In a new report out today (24 November), Chatham House said growing consumer appetite for meat was a “major driver” of climate change, and cutting consumption would be “critical” to keeping global warming below the danger level of two degrees Celsius.

Warning of a “significant awareness gap” among consumers around the links between diet and climate change, the report called for the government to take a more “interventionist” approach to reduce unsustainable meat consumption.

It said policy makers should reduce the amount of meat served in hospitals and schools, remove livestock subsidies and introduce a direct carbon tax on meat, as well as supporting the development of meat alternatives and launching education campaigns to promote balance diets.

The report claimed global governments have been afraid to act on meat consumption because they feared backlash from the voting public and the “financially powerful” meat industry.

Chatham House research associate for energy, environment and resources Laura Wellesley said governments were afraid to act on “meat consumption because they feared backlash from the voting public and the “financially powerful” meat industry.

“Unwilling to risk accusations of nanny state-ism, they find themselves trapped in a cycle of inertia,” she said.

“The assumption is that calling for dietary change is too politically sensitive, too practically difficult a policy avenue to pursue.
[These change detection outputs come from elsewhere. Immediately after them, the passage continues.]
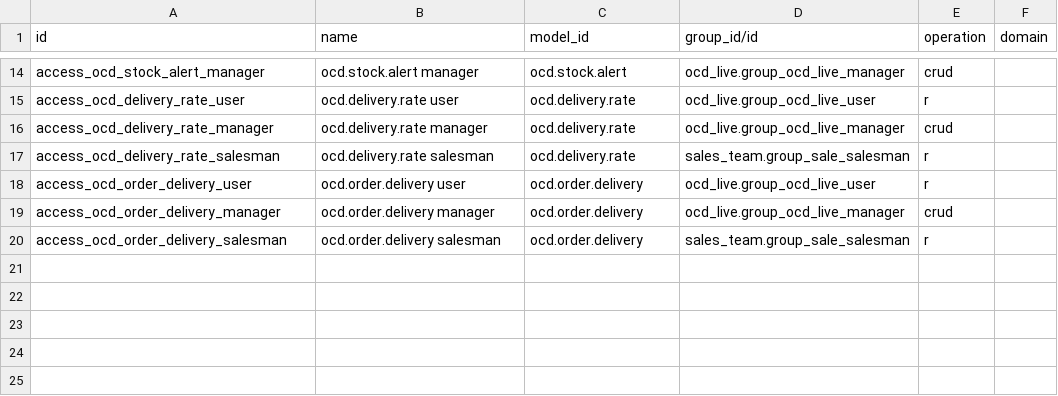
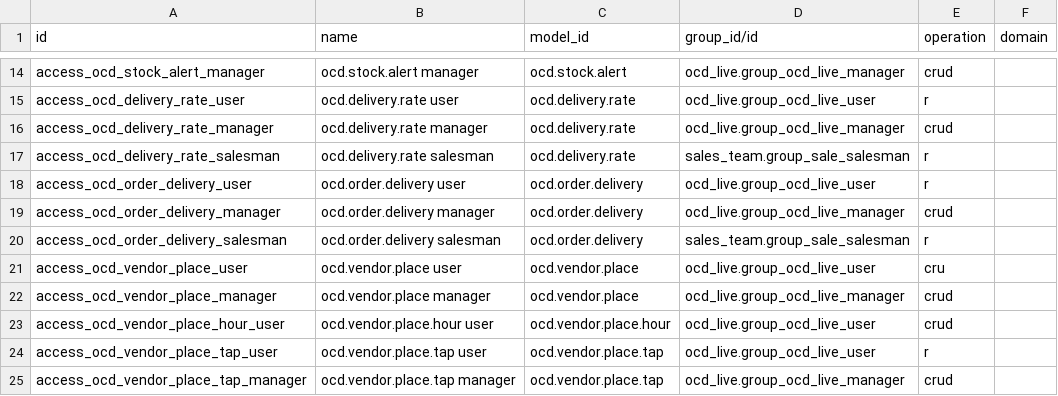
Before and after one commit to montaigne22/projet_ocd, a CSV file: ocd_live_shop/security/ir.access.csv, drawn as a sheet; only a part is shown, gaps mark what is left out; the diff names each change by its address in the sheet, - before the commit and + after, or states it on an @@ line.

```diff
--- a/ocd_live_shop/security/ir.access.csv
+++ b/ocd_live_shop/security/ir.access.csv
+row 21: access_ocd_vendor_place_user | ocd.vendor.place user | ocd.vendor.place | ocd_live.group_ocd_live_user | cru
+row 22: access_ocd_vendor_place_manager | ocd.vendor.place manager | ocd.vendor.place | ocd_live.group_ocd_live_manager | crud
+row 23: access_ocd_vendor_place_hour_user | ocd.vendor.place.hour user | ocd.vendor.place.hour | ocd_live.group_ocd_live_user | crud
+row 24: access_ocd_vendor_place_tap_user | ocd.vendor.place.tap user | ocd.vendor.place.tap | ocd_live.group_ocd_live_user | r
+row 25: access_ocd_vendor_place_tap_manager | ocd.vendor.place.tap manager | ocd.vendor.place.tap | ocd_live.group_ocd_live_manager | crud
```
Also changed, not shown: 15 other files.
But digging a little deeper into public opinion suggests that this assumption is unjustified.”

She claimed focus groups conducted by Chatham House in the UK suggested the public expects the government to intervene where necessary, and was unlikely to stage a “sustained resistance”.
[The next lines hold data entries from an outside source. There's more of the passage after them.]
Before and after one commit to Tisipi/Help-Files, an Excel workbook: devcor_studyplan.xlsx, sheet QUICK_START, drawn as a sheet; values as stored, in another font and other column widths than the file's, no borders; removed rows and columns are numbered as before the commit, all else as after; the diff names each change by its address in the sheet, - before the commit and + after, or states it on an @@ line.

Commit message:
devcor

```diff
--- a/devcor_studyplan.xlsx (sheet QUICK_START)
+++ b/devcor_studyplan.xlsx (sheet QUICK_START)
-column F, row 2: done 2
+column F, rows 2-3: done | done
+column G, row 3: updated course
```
Wellesley said that in order to be effective, government policies would have to span “the whole range” of interventions.

“Soft measures to raise awareness and encourage behaviour change – through adjustments to public procurement standards, for example, and vegetarian default options in school and hospital canteens – will need to be accompanied by more interventionist measures such as taxation and subsidy reform,” she added.